defeated his adversary's designs, closing with the following language:
Now, as to the second branch of my proposition, I admit that the first object should be the destruction of that army; and if Beauregard moves his infantry and artillery up into that pocket about Jackson and Paris, I will feel strongly tempted to move Thomas directly against him, and myself move rapidly by Decatur and Purdy to cut off his retreat. . . . These are the reasons which have determined my former movements.
then continues by explaining the reasons which induced him not to carry out the movement above suggested.
Now come the reasons for the future movements upon which Sherman
had then fully decided, after having obtained General Grant
's consent, and which he was about to begin.
After stating what he had done ‘in the last ten days’ to prepare for his march, he said:
Then the question presents itself what shall be done?
On the supposition always that Thomas can hold the line of the Tennessee, and very shortly be able to assume the offensive as against Beauregard, I propose to act in such a manner against the material resources of the South as utterly to negative Davis's boasted threat and promises of protection.

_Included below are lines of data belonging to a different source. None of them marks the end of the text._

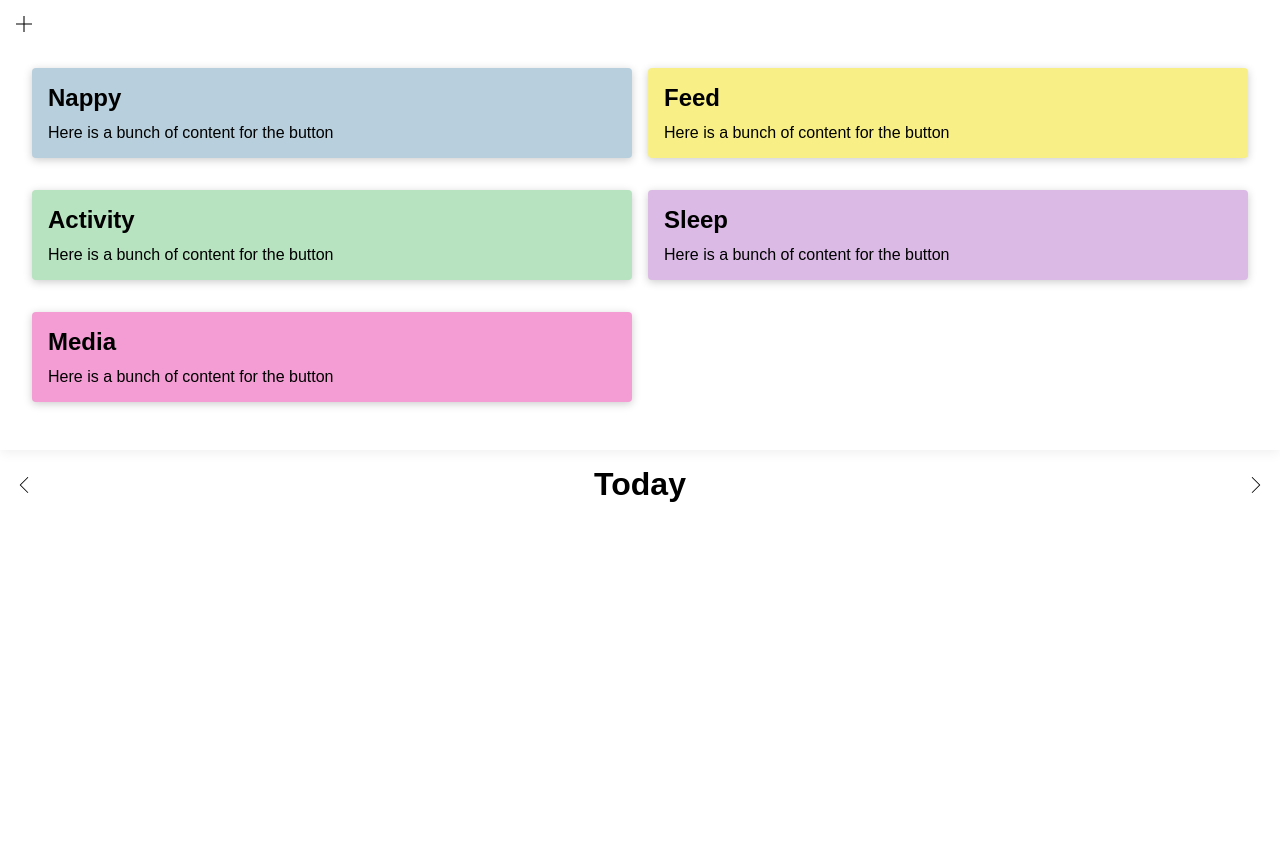
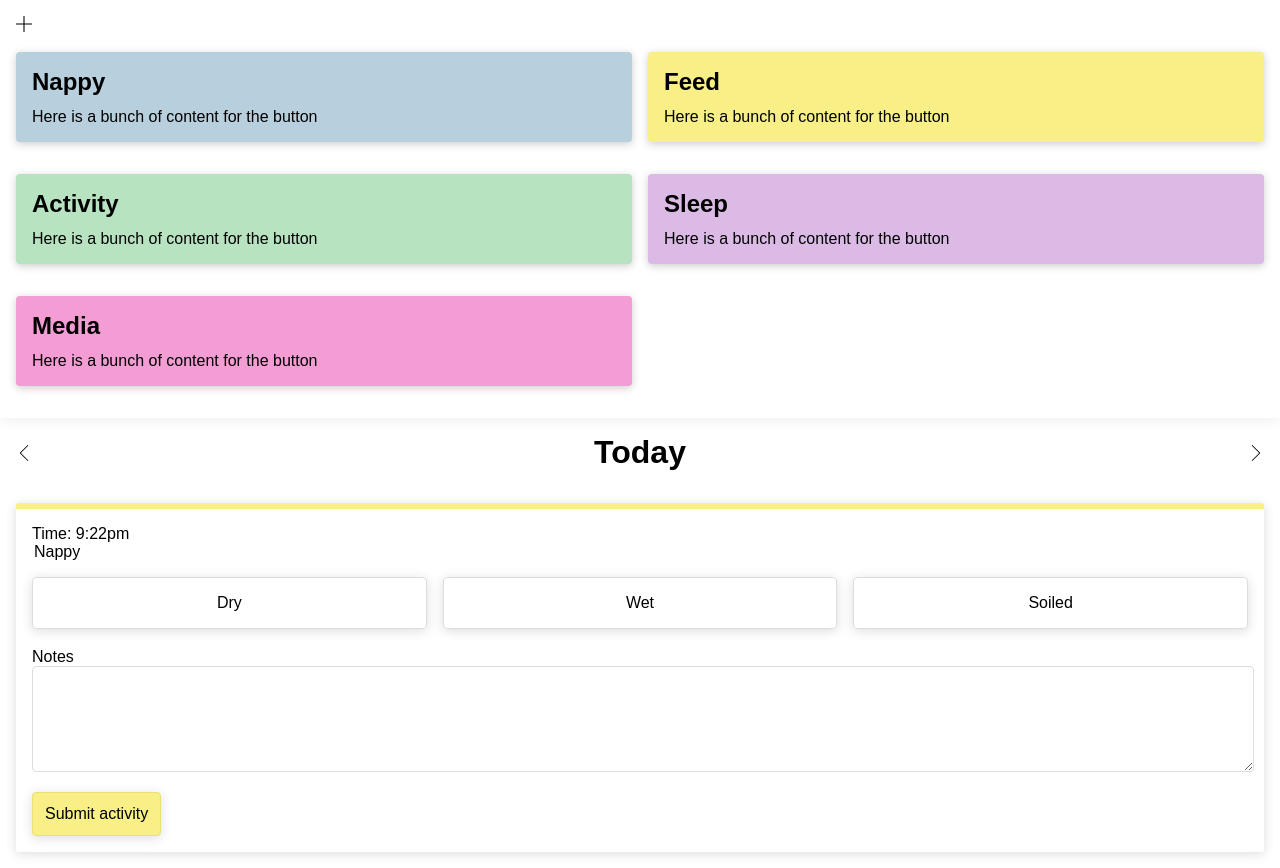
Before and after one commit to cecenz/bub-tracker, a React (Create React App) app: page /feed in a window 1280 px wide. Both pictures are taken after a click on the icon 24 px from the left and 24 px from the top of the page. Before the commit the page ends 800 px from the top, so only its background shows below. Built offline with nearby package versions, Linux system fonts and the light colour scheme; the HTML template or start-up script is replaced by a standard one.

Commit message:
adding basic routes to cards

```diff
--- a/src/ActivityAdder.jsx
+++ b/src/ActivityAdder.jsx
@@ -67,6 +67,7 @@ const StyledActivityAdder = styled.div`
   padding: 1rem;
   border-top: 6px solid ${props => props.theme.color};
   border-radius: 3px;
+  margin: 1rem;
 `;
 
 const TextArea = styled.textarea`
--- a/src/App.js
+++ b/src/App.js
@@ -1,9 +1,11 @@
 import React, { Fragment, useState } from "react";
+import { Route } from "react-router-dom";
+import styled, { ThemeProvider } from "styled-components";
 import { TransitionGroup, CSSTransition } from "react-transition-group";
-// import ActivityAdder from "./ActivityAdder";
+
 import { yellow, blue, green, purple, pink } from "./themes";
 import Card from "./Card";
-import styled from "styled-components";
+import ActivityAdder from "./ActivityAdder";
 import { ReactComponent as NextIcon } from "./svg/next.svg";
 import { ReactComponent as BackIcon } from "./svg/back.svg";
 import { ReactComponent as PlusIcon } from "./svg/plus.svg";
@@ -26,11 +28,36 @@ function App() {
           {isShowCards && (
             <CSSTransition classNames="dialog" timeout={750}>
               <ContentContainer>
-                <Card title="Nappy" theme={blue} />
-                <Card title="Feed" theme={yellow} />
-                <Card title="Activity" theme={green} />
-                <Card title="Sleep" theme={purple} />
-                <Card title="Media" theme={pink} />
+                <Card
+                  setShowCards={setShowCards}
+                  linkTo="nappy"
+                  title="Nappy"
+                  theme={blue}
+                />
+                <Card
+                  setShowCards={setShowCards}
+                  linkTo="feed"
+                  title="Feed"
+                  theme={yellow}
+                />
+                <Card
+                  setShowCards={setShowCards}
+                  linkTo="activity"
+                  title="Activity"
+                  theme={green}
+                />
+                <Card
+                  setShowCards={setShowCards}
+                  linkTo="sleep"
+                  title="Sleep"
+                  theme={purple}
+                />
+                <Card
+                  setShowCards={setShowCards}
+                  linkTo="media"
+                  title="Media"
+                  theme={pink}
+                />
               </ContentContainer>
             </CSSTransition>
           )}
@@ -42,17 +69,53 @@ function App() {
         <NextIcon style={{ width: "16px", height: "16px" }} />
       </DashboardHeader>
 
-      {/* <div>
-        <ThemeProvider theme={yellow}>
-          <ActivityAdder />
-        </ThemeProvider>
-      </div> */}
+      <Route
+        exact
+        path="/nappy"
+        component={() => (
+          <ThemeProvider theme={blue}>
+            <ActivityAdder />
+          </ThemeProvider>
+        )}
+      />
+      <Route
+        path="/feed"
+        component={() => (
+          <ThemeProvider theme={yellow}>
+            <ActivityAdder />
+          </ThemeProvider>
+        )}
+      />
+      <Route
+        path="/activity"
+        component={() => (
+          <ThemeProvider theme={green}>
+            <ActivityAdder />
+          </ThemeProvider>
+        )}
+      />
+      <Route
+        path="/sleep"
+        component={() => (
+          <ThemeProvider theme={purple}>
+            <ActivityAdder />
+          </ThemeProvider>
+        )}
+      />
+      <Route
+        path="/media"
+        component={() => (
+          <ThemeProvider theme={pink}>
+            <ActivityAdder />
+          </ThemeProvider>
+        )}
+      />
     </Fragment>
   );
 }
 
 const ContentContainer = styled.div`
-  padding: 1rem;
+  /* padding: 0 1rem; */
   display: grid;
   grid-template-columns: 1fr 1fr;
   grid-column-gap: 1rem;
--- a/src/Card.jsx
+++ b/src/Card.jsx
@@ -1,5 +1,6 @@
 import React from "react";
 import styled, { ThemeProvider } from "styled-components";
+import { Link } from "react-router-dom";
 
 const StyledCard = styled.div`
   background-color: ${props => props.theme.color};
@@ -24,12 +25,14 @@ StyledCard.defaultProps = {
   }
 };
 
-const Card = ({ theme, title = "foobar" }) => {
+const Card = ({ theme, title, linkTo, setShowCards }) => {
   return (
     <ThemeProvider theme={theme}>
       <StyledCard>
-        <h2>{title}</h2>
-        <p>Here is a bunch of content for the button</p>
+        <Link to={linkTo} onClick={() => setShowCards(false)}>
+          <h2>{title}</h2>
+          <p>Here is a bunch of content for the button</p>
+        </Link>
       </StyledCard>
     </ThemeProvider>
   );
--- a/src/globalStyles.css
+++ b/src/globalStyles.css
@@ -4,6 +4,11 @@ body {
   height: 100%;
   font-family: "Montserrat", sans-serif;
   /* background-color: #f9f9f9; */
+}
+
+a {
+  color: initial;
+  text-decoration: none;
 }
 
 h1,
@@ -18,6 +23,7 @@ h2 {
   margin-bottom: 0.75rem;
 }
 
+/* Animations */
 .dialog-enter {
   max-height: 0;
 }
@@ -33,8 +39,6 @@ h2 {
 
 .dialog-exit-active {
   max-height: 0;
-  padding-top: 0;
-  padding-bottom: 0;
   height: auto;
   overflow: hidden;
   transition: all 0.75s ease;
```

If we can march a wellap-pointed army right through his territory, it is a demonstration to the world, foreign and domestic, that we have a power which Davis cannot resist.
This may not be war, but rather statesmanship; nevertheless it is overwhelming to my mind that there are thousands of people abroad and in the South who will reason thus: If the North can march an army right through the South, it is proof positive that the North can prevail in this contest, leaving only open the question of its willingness to use that power.
It was, perhaps, not war
, but rather statesmanship
upon which Sherman
was about to enter—not to defeat and destroy or capture the Confederate armies, but to demonstrate